At first I was collecting the jars in boxes and storing them in the basement. Then I re-arranged the office closet/pantry and put the boxes in there. Then I just kept canning and canning. I found free apples, then pears, then plums, then figs, then blackberries. And then there were the pickles and dilly beans and apricots and so on…
I’ve learned in a few short weeks some helpful tips that I’d like to pass on to any of you reading who are new to this as I was. Stacking jars on top of each other can cause the seal to break, so it’s best to store only one level at a time, like my pictures show. If you overfill your jars and they spill out during processing OR if you don’t process in hot water long enough; the seal may not really stick. So it’s best to remove the ring and check the seal, after the jar has cooled. You can do this by lifting the jar (with a hand underneath, in case it drops) by the sealed lid and if it pops off, put it in the fridge and eat it soon. If you can pick it up by the sealed lid, it’s properly sealed, yay. Figs were a tricky one. They are mild and don’t have much natural citric acid, so you must add lemon in order to can them in a water bath. Pumpkin is too thick and cannot be canned without a pressure cooker, even if you are making apple butter with it and mixing in other ingredients. Follow a tried and true recipe, no one wants to get botulism when they enjoy your home canned food. Hmmm, any other tips I’ve heard??? Oh of course; you don’t have to use canning salt, you can use any salt you want for pickles.

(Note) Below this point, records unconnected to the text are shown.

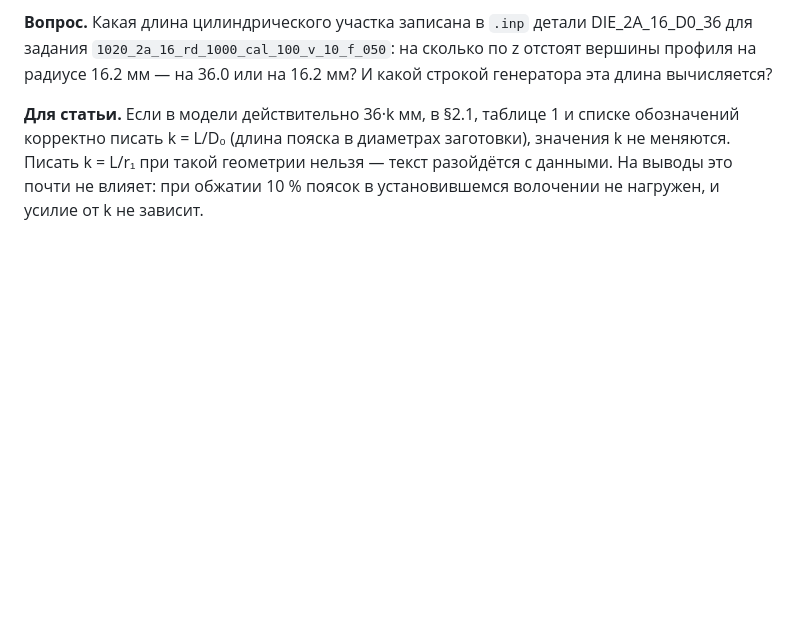
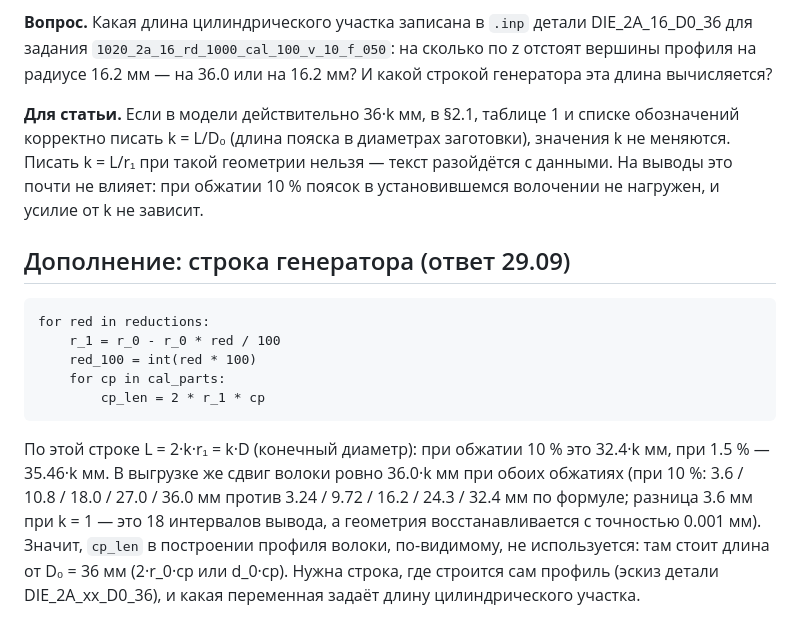
Before and after one commit to gromfy01/PINNs-project, a Markdown page: publication/correspondence/2026-09-29_land_length_question.md, the part around the change. Drawn GitHub-style; blank space fills up the shorter version.

Commit message:
Длина пояска: строка генератора 2·k·r1 против 36k мм в выгрузке

````diff
--- a/publication/correspondence/2026-09-29_land_length_question.md
+++ b/publication/correspondence/2026-09-29_land_length_question.md
@@ -31,3 +31,22 @@ DIE_2A_16_D0_36 для задания `1020_2a_16_rd_1000_cal_100_v_10_f_050`:
 не меняются. Писать k = L/r₁ при такой геометрии нельзя — текст разойдётся с данными.
 На выводы это почти не влияет: при обжатии 10 % поясок в установившемся волочении не
 нагружен, и усилие от k не зависит.
+
+## Дополнение: строка генератора (ответ 29.09)
+
+```
+for red in reductions:
+    r_1 = r_0 - r_0 * red / 100
+    red_100 = int(red * 100)
+    for cp in cal_parts:
+        cp_len = 2 * r_1 * cp
+```
+
+По этой строке L = 2·k·r₁ = k·D (конечный диаметр): при обжатии 10 % это 32.4·k мм,
+при 1.5 % — 35.46·k мм. В выгрузке же сдвиг волоки ровно 36.0·k мм при обоих обжатиях
+(при 10 %: 3.6 / 10.8 / 18.0 / 27.0 / 36.0 мм против 3.24 / 9.72 / 16.2 / 24.3 / 32.4 мм
+по формуле; разница 3.6 мм при k = 1 — это 18 интервалов вывода, а геометрия
+восстанавливается с точностью 0.001 мм). Значит, `cp_len` в построении профиля волоки,
+по-видимому, не используется: там стоит длина от D₀ = 36 мм (2·r_0·cp или d_0·cp).
+Нужна строка, где строится сам профиль (эскиз детали DIE_2A_xx_D0_36), и какая
+переменная задаёт длину цилиндрического участка.
````
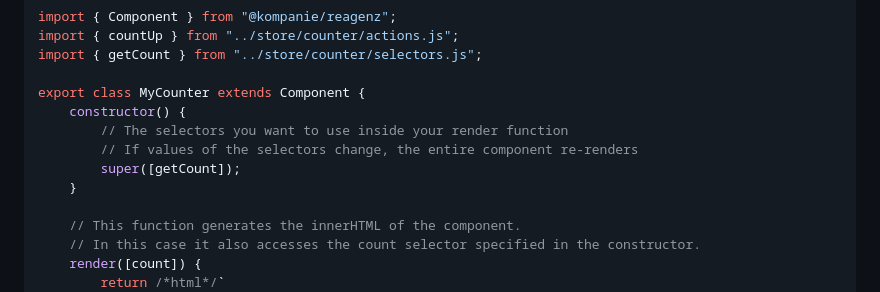
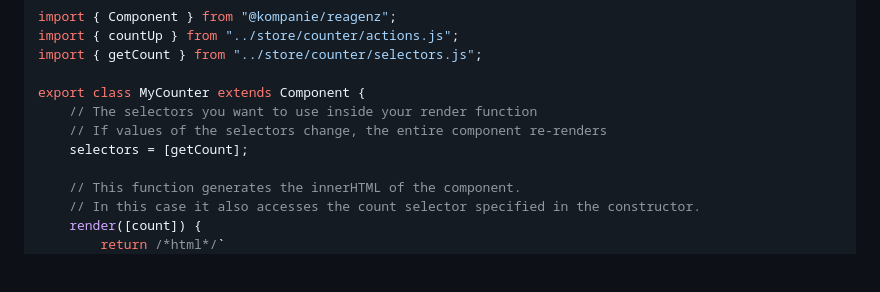
Before and after one commit to kompanie-dev/reagenz, a Markdown page: README.md, the part around the change. Rendered like a GitHub page; blank space fills up the shorter version.

```diff
--- a/README.md
+++ b/README.md
@@ -36,11 +36,9 @@ import { countUp } from "../store/counter/actions.js";
 import { getCount } from "../store/counter/selectors.js";
 
 export class MyCounter extends Component {
-    constructor() {
-        // The selectors you want to use inside your render function
-        // If values of the selectors change, the entire component re-renders
-        super([getCount]);
-    }
+    // The selectors you want to use inside your render function
+    // If values of the selectors change, the entire component re-renders
+    selectors = [getCount];
 
     // This function generates the innerHTML of the component.
     // In this case it also accesses the count selector specified in the constructor.
```
Also changed, not shown: documentation/COMPONENTS.md (+6 -18 lines), documentation/STORE.md (+2 -4 lines).
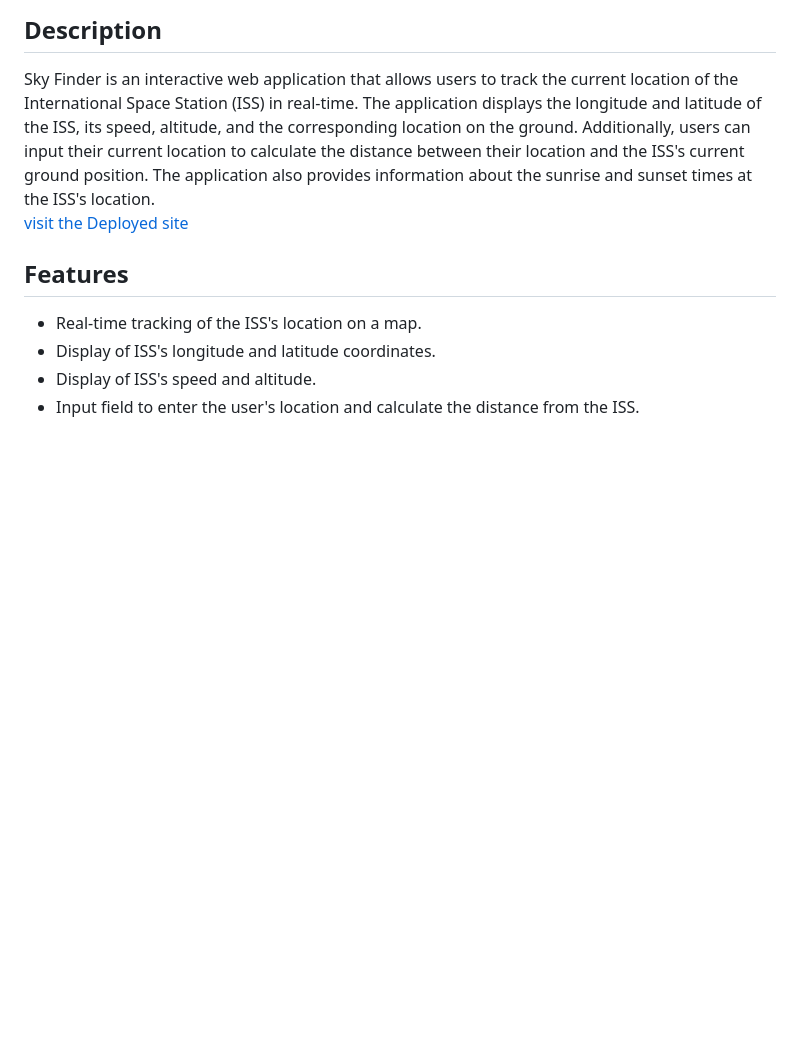
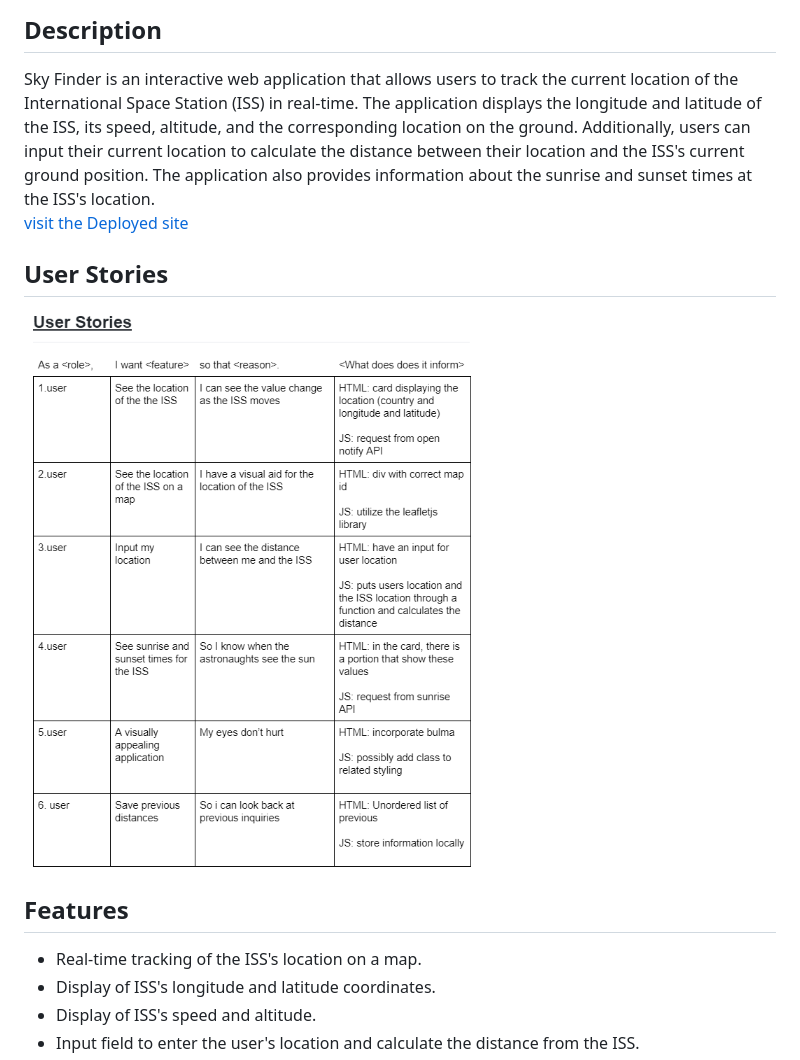
Before and after one commit to ssherp/ImPromptU-project, a Markdown page: README.md, the part around the change printed below. Rendered like a GitHub page; pictures changed too: assets/image/userstories.png (added); blank space fills up the shorter version.

Commit message:
add user stories in readme

```diff
--- a/README.md
+++ b/README.md
@@ -4,6 +4,9 @@
 
 Sky Finder is an interactive web application that allows users to track the current location of the International Space Station (ISS) in real-time. The application displays the longitude and latitude of the ISS, its speed, altitude, and the corresponding location on the ground. Additionally, users can input their current location to calculate the distance between their location and the ISS's current ground position. The application also provides information about the sunrise and sunset times at the ISS's location.
 <br>[visit the Deployed site](https://ssherp.github.io/SkyFinder-project/)
+
+## User Stories
+![User Stories](./assets/image/userstories.png)
 
 ## Features
 
```
Also changed, not shown: other parts of README.md (+1 -1 lines).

I’m still wondering why some people put their jars upside down to cool. If you know the answer to this one, please share below!
How do you store your canned goods? On display or hidden away?
|spiced apple pear sauce with cinnamon, nutmeg, cloves, and ginger|
|purple plums in a light syrup, it’s it pretty?|